SUNY Optometry 2013
I stumbled upon a video today of your AOA President, Dr. Dori Carlson describing her recent visit to the White House on November 18th 2011. Her visit had a strong purpose; to deliver a pro-access, pro-patient message to those on Capitol Hill.
I really encourage every student to read this summary just to get a slight clue of some of the politics going on in our profession right now.
From my work with OptometryStudents.com and hence a large student population I know that not many students truly understand the politics of Optometry or the necessity of having an AOA presence in Washington. That being the case I will do my best to summarize the topics that Dr. Carlson is talking about in this video.
A Summary of Dr. Carlson’s Message from YouTube
1) The AOA is pushing to ensure that comprehensive vision examinations are part of the essential benefits for children under health care reform. This doesn’t mean just a screening for kids but actually a full eye examination, covered by the child’s health insurance provider. It will be a huge victory for optometry if the legislation passes, allowing optometrists to provide millions of children with comprehensive eye exams.
- FYI – “pediatric vision care” is defined as an annual comprehensive eye exam for kids from infancy through age 21 coupled with coverage for vision correction treatment, including eyeglasses.
2) Dr. Carlson is pushing the message that the American Medical Association (AMA) and private insurance companies are trying to dictate the scope of practice for Optometry and also the compensation we should receive for our services. Dr. Carlson’s message is that we the optometrists should not let others tell us what to do. We should stand up for ourselves, make our voices heard and tell the law makers what is best for our profession and patients.
- Medicine is trying to define us by what we are NOT, and not by what we ARE.
- Insurance companies are trying to define us by the services for which they reimburse us.
- Optometrists need to define our own profession because we know our profession better than anyone else.
3) Dr. Carlson expressed that certain anti-optometry lobbying organizations are delivering a far different message to Washington, DC about pediatric vision care legislation. Specifically these groups want to limit children’s vision benefits to a basic screening and not a comprehensive eye exam. If these groups win, Optometry will miss an amazing opportunity to benefit O.D’s and our patients.
4) Many health plans have business models that do not include optometry with the rest of health care. In other words they are saying that vision care does not belong in primary health care. The AOA is fighting hard to legally include optometry, as “primary health care” and if they succeed this would change our profession in a dramatically positive way.

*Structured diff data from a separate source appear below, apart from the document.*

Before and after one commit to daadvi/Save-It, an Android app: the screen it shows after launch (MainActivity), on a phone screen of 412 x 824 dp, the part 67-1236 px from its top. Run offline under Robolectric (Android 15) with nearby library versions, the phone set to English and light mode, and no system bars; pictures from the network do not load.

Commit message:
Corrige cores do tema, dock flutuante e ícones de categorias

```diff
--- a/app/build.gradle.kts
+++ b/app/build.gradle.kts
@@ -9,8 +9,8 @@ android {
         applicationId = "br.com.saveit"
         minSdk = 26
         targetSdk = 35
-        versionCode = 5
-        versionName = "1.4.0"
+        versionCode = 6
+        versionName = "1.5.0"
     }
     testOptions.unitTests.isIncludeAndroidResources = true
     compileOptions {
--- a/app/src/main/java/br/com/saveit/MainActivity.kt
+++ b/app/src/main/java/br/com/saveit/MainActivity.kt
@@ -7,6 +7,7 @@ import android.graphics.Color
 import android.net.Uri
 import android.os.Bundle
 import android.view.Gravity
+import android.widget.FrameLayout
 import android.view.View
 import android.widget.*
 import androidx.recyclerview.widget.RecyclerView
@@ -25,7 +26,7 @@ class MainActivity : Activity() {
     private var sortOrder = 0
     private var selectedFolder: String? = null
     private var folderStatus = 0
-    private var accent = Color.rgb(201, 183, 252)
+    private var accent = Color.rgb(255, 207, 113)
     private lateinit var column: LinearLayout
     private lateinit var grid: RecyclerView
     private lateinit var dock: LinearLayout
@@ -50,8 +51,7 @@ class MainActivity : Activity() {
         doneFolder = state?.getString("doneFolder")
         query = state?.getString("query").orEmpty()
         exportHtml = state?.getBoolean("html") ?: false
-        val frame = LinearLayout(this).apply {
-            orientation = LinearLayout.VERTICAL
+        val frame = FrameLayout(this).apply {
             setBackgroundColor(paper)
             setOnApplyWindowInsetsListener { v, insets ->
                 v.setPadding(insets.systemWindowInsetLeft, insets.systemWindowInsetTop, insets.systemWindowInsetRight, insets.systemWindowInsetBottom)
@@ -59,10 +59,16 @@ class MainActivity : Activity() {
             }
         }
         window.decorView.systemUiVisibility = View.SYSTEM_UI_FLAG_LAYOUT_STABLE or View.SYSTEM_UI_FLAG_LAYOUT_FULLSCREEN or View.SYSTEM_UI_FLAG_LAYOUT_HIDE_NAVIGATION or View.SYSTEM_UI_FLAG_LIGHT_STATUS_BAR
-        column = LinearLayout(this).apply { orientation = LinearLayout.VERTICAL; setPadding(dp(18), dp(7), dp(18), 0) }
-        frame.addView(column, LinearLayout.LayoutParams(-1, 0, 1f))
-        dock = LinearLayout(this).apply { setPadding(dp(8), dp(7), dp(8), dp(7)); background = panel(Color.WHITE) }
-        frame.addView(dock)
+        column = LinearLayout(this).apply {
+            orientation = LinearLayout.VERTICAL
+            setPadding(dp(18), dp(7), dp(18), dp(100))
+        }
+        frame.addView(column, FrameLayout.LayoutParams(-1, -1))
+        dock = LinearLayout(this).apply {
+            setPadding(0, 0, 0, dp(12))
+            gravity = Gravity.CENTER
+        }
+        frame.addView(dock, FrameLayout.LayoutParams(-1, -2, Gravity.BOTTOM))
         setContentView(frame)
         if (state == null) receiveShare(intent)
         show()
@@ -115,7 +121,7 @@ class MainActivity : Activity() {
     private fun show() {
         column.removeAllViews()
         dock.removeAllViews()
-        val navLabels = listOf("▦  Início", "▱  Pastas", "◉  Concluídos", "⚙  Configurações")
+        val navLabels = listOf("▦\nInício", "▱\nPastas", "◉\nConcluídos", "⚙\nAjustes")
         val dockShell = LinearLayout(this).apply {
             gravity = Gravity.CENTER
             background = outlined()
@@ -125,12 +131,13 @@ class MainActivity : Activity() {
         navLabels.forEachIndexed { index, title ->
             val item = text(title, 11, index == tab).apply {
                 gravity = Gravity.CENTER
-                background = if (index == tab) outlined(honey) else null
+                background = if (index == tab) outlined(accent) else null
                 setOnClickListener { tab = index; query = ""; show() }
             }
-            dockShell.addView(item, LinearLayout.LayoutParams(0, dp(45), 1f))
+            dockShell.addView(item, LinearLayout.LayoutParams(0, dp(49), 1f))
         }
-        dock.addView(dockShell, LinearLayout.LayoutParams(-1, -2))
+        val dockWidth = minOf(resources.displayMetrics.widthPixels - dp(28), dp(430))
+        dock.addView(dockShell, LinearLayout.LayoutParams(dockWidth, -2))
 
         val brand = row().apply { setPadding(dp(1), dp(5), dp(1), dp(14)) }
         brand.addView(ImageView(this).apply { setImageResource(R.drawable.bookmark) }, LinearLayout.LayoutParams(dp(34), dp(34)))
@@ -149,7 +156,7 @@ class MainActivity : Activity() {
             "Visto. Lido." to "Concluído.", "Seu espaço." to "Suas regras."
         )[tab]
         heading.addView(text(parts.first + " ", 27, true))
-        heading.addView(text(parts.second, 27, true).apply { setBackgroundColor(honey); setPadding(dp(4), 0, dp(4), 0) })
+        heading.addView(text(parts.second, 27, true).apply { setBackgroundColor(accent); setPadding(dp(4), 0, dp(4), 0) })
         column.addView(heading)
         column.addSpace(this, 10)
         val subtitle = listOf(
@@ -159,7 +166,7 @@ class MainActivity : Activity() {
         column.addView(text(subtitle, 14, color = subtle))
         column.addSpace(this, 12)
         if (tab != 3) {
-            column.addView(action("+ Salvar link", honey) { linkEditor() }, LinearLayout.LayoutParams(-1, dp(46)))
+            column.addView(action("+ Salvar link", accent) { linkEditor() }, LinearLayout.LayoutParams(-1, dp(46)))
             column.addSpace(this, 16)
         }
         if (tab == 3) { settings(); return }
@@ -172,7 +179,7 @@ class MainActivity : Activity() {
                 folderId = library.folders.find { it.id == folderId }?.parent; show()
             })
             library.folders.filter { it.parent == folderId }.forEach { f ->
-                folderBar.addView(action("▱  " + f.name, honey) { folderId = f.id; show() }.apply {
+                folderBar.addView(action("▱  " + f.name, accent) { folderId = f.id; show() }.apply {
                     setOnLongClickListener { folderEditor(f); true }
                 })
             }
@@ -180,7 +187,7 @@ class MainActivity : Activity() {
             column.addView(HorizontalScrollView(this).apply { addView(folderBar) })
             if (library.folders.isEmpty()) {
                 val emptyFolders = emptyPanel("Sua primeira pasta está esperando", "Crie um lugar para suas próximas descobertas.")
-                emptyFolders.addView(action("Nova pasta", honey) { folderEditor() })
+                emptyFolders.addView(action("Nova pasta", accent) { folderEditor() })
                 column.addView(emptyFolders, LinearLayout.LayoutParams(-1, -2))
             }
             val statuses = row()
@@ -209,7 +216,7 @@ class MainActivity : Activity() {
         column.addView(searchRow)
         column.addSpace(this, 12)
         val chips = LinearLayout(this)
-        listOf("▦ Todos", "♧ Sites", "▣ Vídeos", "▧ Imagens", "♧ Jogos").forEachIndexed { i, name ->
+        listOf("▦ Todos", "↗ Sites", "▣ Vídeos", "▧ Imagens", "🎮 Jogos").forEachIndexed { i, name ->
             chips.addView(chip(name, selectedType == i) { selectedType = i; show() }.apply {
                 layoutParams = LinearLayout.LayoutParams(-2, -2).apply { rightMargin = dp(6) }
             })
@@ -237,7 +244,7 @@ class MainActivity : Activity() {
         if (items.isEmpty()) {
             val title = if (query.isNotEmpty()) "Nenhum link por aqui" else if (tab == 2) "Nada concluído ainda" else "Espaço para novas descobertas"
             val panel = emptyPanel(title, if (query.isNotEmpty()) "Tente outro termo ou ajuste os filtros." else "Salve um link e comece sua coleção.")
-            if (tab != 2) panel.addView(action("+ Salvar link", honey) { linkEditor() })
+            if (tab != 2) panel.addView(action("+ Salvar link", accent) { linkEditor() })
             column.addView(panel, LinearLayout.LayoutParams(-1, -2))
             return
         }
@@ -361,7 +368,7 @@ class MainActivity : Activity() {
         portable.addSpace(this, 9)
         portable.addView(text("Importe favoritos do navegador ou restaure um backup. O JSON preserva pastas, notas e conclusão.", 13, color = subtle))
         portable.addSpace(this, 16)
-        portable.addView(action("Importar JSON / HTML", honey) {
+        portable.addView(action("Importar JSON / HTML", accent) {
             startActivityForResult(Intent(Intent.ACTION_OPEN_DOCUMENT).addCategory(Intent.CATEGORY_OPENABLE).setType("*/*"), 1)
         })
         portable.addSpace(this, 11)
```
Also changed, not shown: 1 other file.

- Specifically she speaks about Vision Service Provider (VSP) the largest stand-alone vision plan and how the AOA is trying their absolute best to ensure a positive relationship with the billion-dollar company and develop a win-win situation. In recent months VSP has not cooperated with the AOA and hence not cooperated with legislation that would benefit all optometrists and our patients. The reason being is that this would negatively impact VSP’s profits and business model.

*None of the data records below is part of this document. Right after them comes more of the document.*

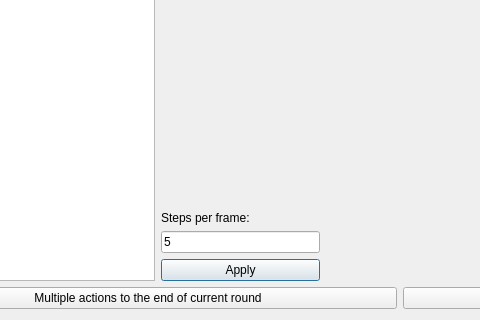
Before: the Qt Designer form dialog.ui in evolvazpr/evolva, drawn with Qt 5; both pictures show x 112 to 592 and y 448 to 768 of the 1024 by 768 pixel window.
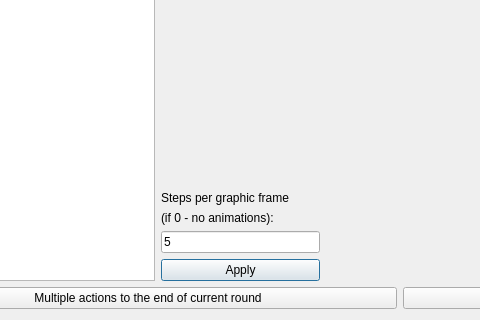
After: the same form once the commit is applied.

```diff
--- a/dialog.ui
+++ b/dialog.ui
@@ -105,13 +105,20 @@
        <item>
         <widget class="QLabel" name="label">
          <property name="sizePolicy">
-          <sizepolicy hsizetype="Fixed" vsizetype="Fixed">
+          <sizepolicy hsizetype="Maximum" vsizetype="Maximum">
            <horstretch>0</horstretch>
            <verstretch>0</verstretch>
           </sizepolicy>
          </property>
          <property name="text">
-          <string>Steps per frame:</string>
+          <string>Steps per graphic frame</string>
+         </property>
+        </widget>
+       </item>
+       <item>
+        <widget class="QLabel" name="label_2">
+         <property name="text">
+          <string>(if 0 - no animations):</string>
          </property>
         </widget>
        </item>
```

I hope my summary article has been insightful and gave you a basic idea of some of the important issues that AOA fights for every day and also the issues going on while you are treating patients in clinic.

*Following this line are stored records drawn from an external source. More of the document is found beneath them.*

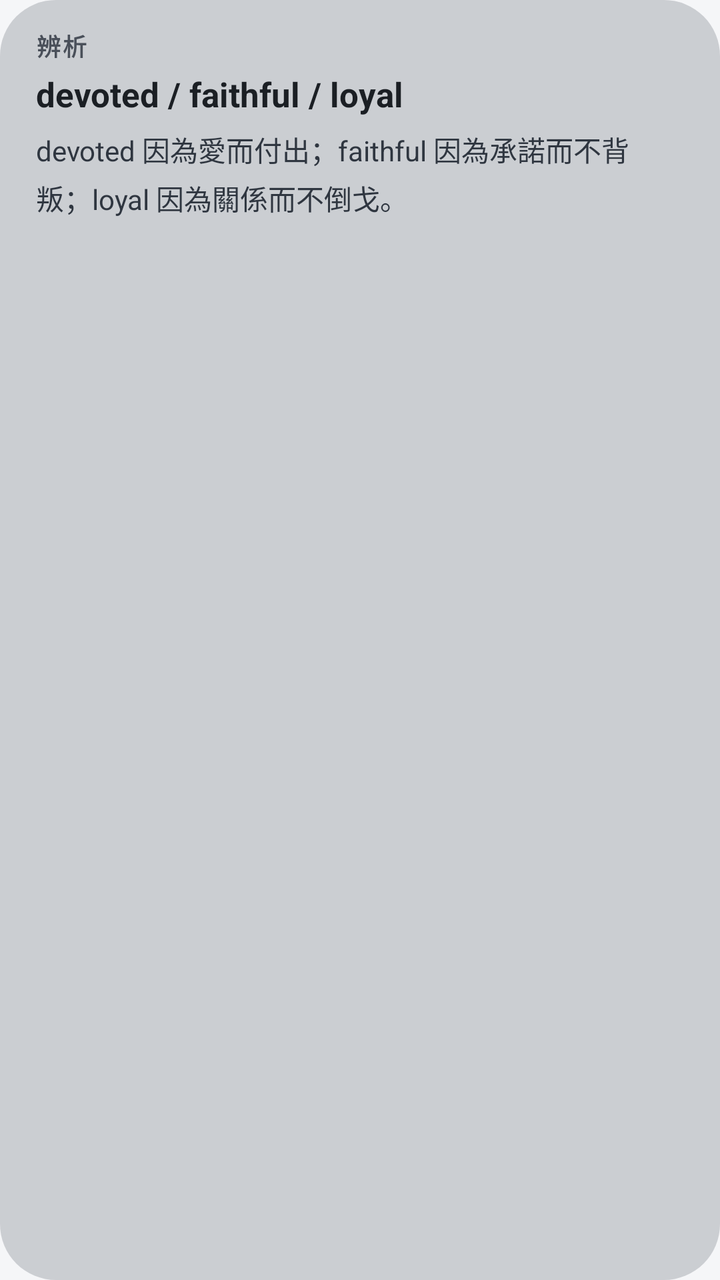
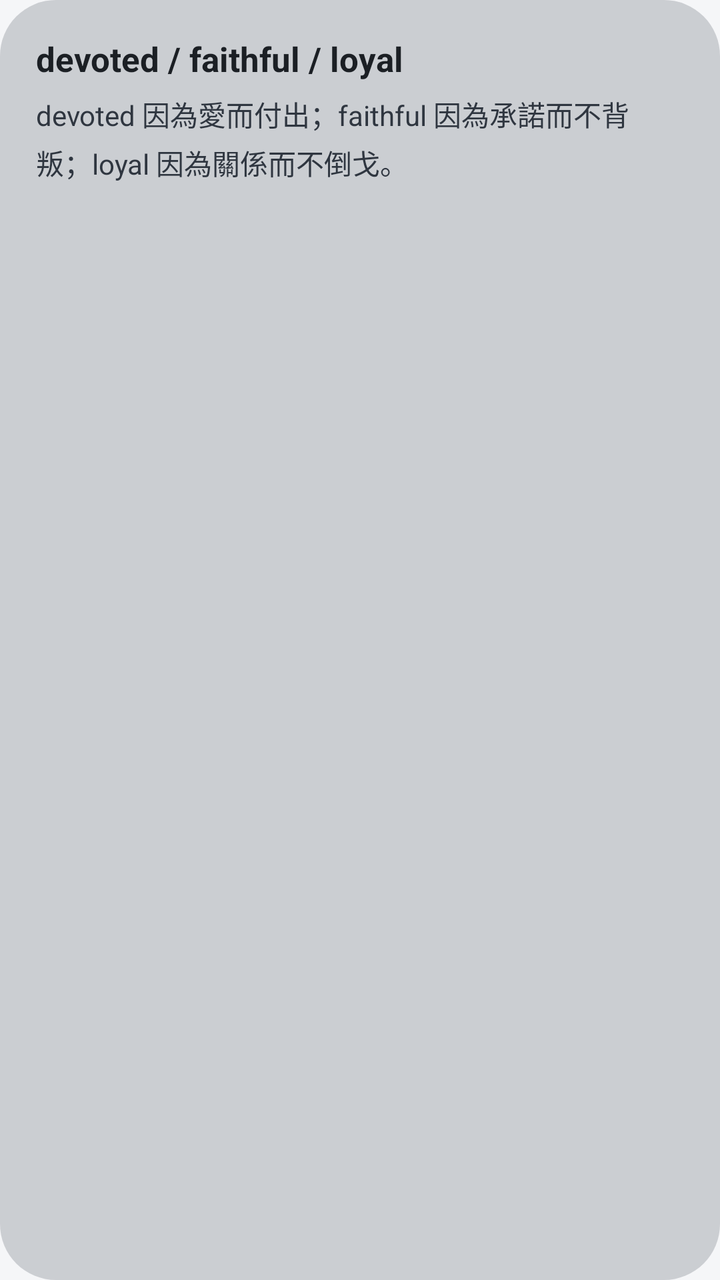

An Android layout rendered at two revisions. The XML below is the earlier revision; the diff shows what the commit changed to produce the second picture.
<!-- AndroidManifest.xml: application theme AppTheme -->
<!-- res/layout/widget_preview.xml -->
<?xml version="1.0" encoding="utf-8"?>
<LinearLayout xmlns:android="http://schemas.android.com/apk/res/android"
    android:layout_width="match_parent"
    android:layout_height="match_parent"
    android:background="@drawable/widget_bg"
    android:orientation="vertical"
    android:paddingStart="18dp"
    android:paddingTop="14dp"
    android:paddingEnd="18dp"
    android:paddingBottom="14dp">

    <TextView
        android:layout_width="wrap_content"
        android:layout_height="wrap_content"
        android:letterSpacing="0.08"
        android:text="@string/preview_type"
        android:textColor="@color/widget_label"
        android:textSize="12sp"
        android:textStyle="bold" />

    <TextView
        android:layout_width="match_parent"
        android:layout_height="wrap_content"
        android:layout_marginTop="4dp"
        android:maxLines="2"
        android:text="@string/preview_title"
        android:textColor="@color/fg"
        android:textSize="17sp"
        android:textStyle="bold" />

    <TextView
        android:layout_width="match_parent"
        android:layout_height="wrap_content"
        android:layout_marginTop="6dp"
        android:lineSpacingMultiplier="1.2"
        android:maxLines="4"
        android:text="@string/preview_core"
        android:textColor="@color/fg_soft"
        android:textSize="14sp" />
</LinearLayout>
<!-- resources referenced by this layout -->
<resources>
  <color name="fg">#1B1F24</color>
  <color name="fg_soft">#2F3640</color>
  <color name="widget_label">#4A505A</color>
  <!-- drawable widget_bg (drawable) -->
  <?xml version="1.0" encoding="utf-8"?>
  <shape xmlns:android="http://schemas.android.com/apk/res/android" android:shape="rectangle">
      <solid android:color="@color/widget_bg" />
      <corners android:radius="28dp" />
  </shape>
  <string name="preview_core">devoted 因為愛而付出；faithful 因為承諾而不背叛；loyal 因為關係而不倒戈。</string>
  <string name="preview_title">devoted / faithful / loyal</string>
  <string name="preview_type">辨析</string>
  <style name="AppTheme" parent="android:Theme.Material.Light.NoActionBar">
          <item name="android:windowBackground">@color/bg</item>
          <item name="android:statusBarColor">@color/bg</item>
          <item name="android:navigationBarColor">@color/bg</item>
          <item name="android:windowLightStatusBar">true</item>
          <item name="android:windowLightNavigationBar">true</item>
          <item name="android:colorAccent">@color/accent</item>
      </style>
  <color name="widget_bg">#DCC6C8CD</color>
  <color name="bg">#F5F6F8</color>
  <color name="accent">#3A3F47</color>
</resources>

<!-- the commit's change to res/layout/widget_preview.xml (unified diff, before → after) -->
@@ -9,14 +9,6 @@
     android:paddingEnd="18dp"
     android:paddingBottom="14dp">
 
-    <TextView
-        android:layout_width="wrap_content"
-        android:layout_height="wrap_content"
-        android:letterSpacing="0.08"
-        android:text="@string/preview_type"
-        android:textColor="@color/widget_label"
-        android:textSize="12sp"
-        android:textStyle="bold" />
 
     <TextView
         android:layout_width="match_parent"
<!-- resource entries referenced after the edit -->
@@ -2,7 +2,6 @@
 <resources>
   <color name="fg">#1B1F24</color>
   <color name="fg_soft">#2F3640</color>
-  <color name="widget_label">#4A505A</color>
   <!-- drawable widget_bg (drawable) -->
   <?xml version="1.0" encoding="utf-8"?>
   <shape xmlns:android="http://schemas.android.com/apk/res/android" android:shape="rectangle">
@@ -11,7 +10,6 @@
   </shape>
   <string name="preview_core">devoted 因為愛而付出；faithful 因為承諾而不背叛；loyal 因為關係而不倒戈。</string>
   <string name="preview_title">devoted / faithful / loyal</string>
-  <string name="preview_type">辨析</string>
   <style name="AppTheme" parent="android:Theme.Material.Light.NoActionBar">
           <item name="android:windowBackground">@color/bg</item>
           <item name="android:statusBarColor">@color/bg</item>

If you are wondering how you can help make a difference you should make sure that you remain an AOA member when you become an optometrist or even better you can reach out to the AOSA Trustee at your school and tell them you want to get involved on these political issues. They will hook you up and get you involved for sure!
Stay up to date with these important issues at OptometryStudents.com; we will cover the story as it unfolds.
I encourage all students to do their own research on the topic. You can do that right here on OptometryStudents.com, just check out these articles.